*Task description*: Copy every record verbatim. Leave the pictures out.

*Dataset records*:
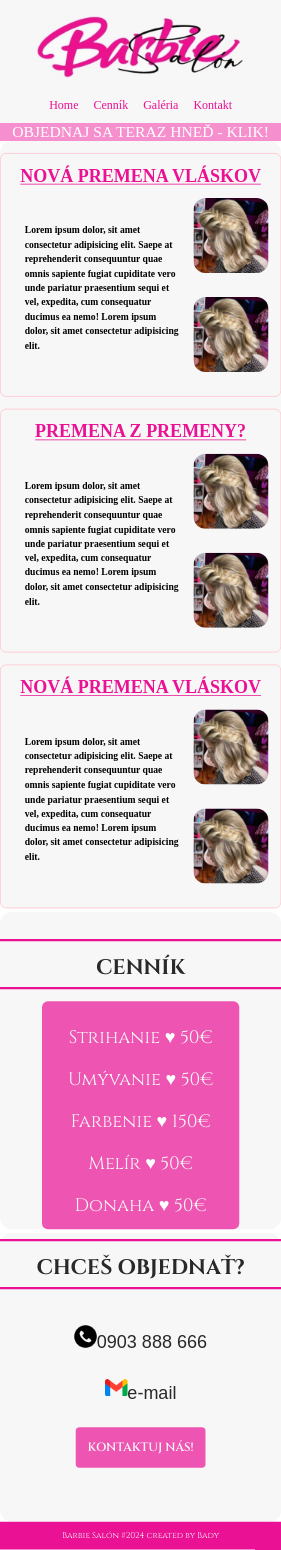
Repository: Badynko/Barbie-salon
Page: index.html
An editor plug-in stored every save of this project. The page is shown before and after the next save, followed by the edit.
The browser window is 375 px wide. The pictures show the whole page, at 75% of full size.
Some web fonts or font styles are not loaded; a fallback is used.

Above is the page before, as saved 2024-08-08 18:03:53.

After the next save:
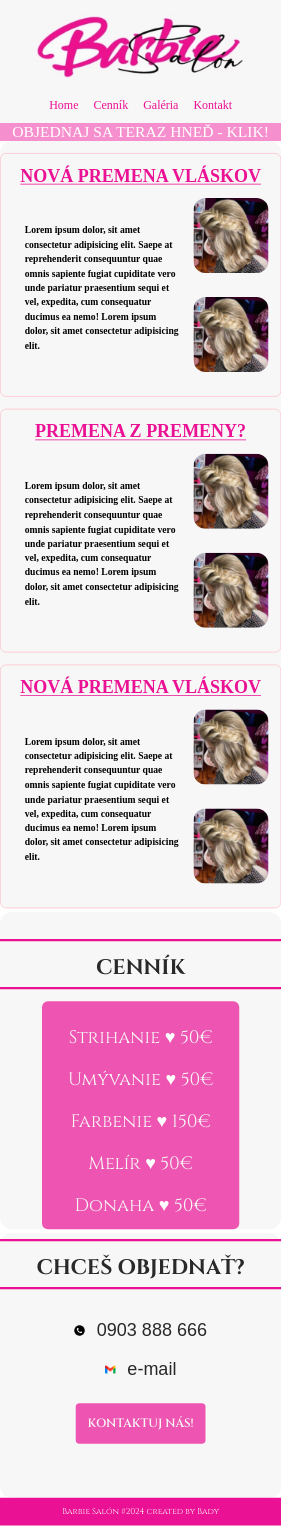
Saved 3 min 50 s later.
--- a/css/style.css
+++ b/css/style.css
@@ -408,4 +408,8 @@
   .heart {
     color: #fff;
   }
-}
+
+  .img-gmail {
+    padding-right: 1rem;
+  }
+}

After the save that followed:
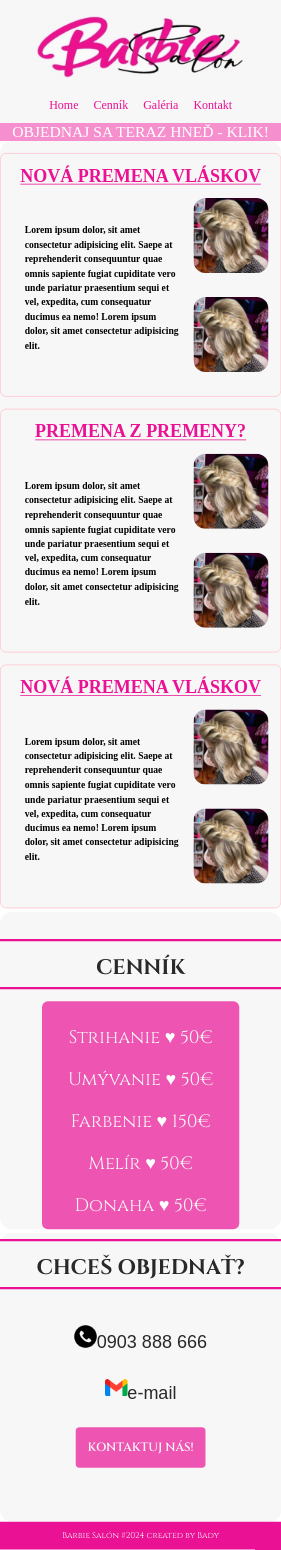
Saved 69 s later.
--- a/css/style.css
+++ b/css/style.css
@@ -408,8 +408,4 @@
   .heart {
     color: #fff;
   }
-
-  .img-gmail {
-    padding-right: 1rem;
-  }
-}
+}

*Exercise result*:
Repository: Badynko/Barbie-salon
Page: index.html
An editor plug-in stored every save of this project. The page is shown before and after the next save, followed by the edit.
The browser window is 375 px wide. The pictures show the whole page, at 75% of full size.
Some web fonts or font styles are not loaded; a fallback is used.

Above is the page before, as saved 2024-08-08 18:03:53.

After the next save:
Saved 3 min 50 s later.
--- a/css/style.css
+++ b/css/style.css
@@ -408,4 +408,8 @@
   .heart {
     color: #fff;
   }
-}
+
+  .img-gmail {
+    padding-right: 1rem;
+  }
+}

After the save that followed:
Saved 69 s later.
--- a/css/style.css
+++ b/css/style.css
@@ -408,8 +408,4 @@
   .heart {
     color: #fff;
   }
-
-  .img-gmail {
-    padding-right: 1rem;
-  }
-}
+}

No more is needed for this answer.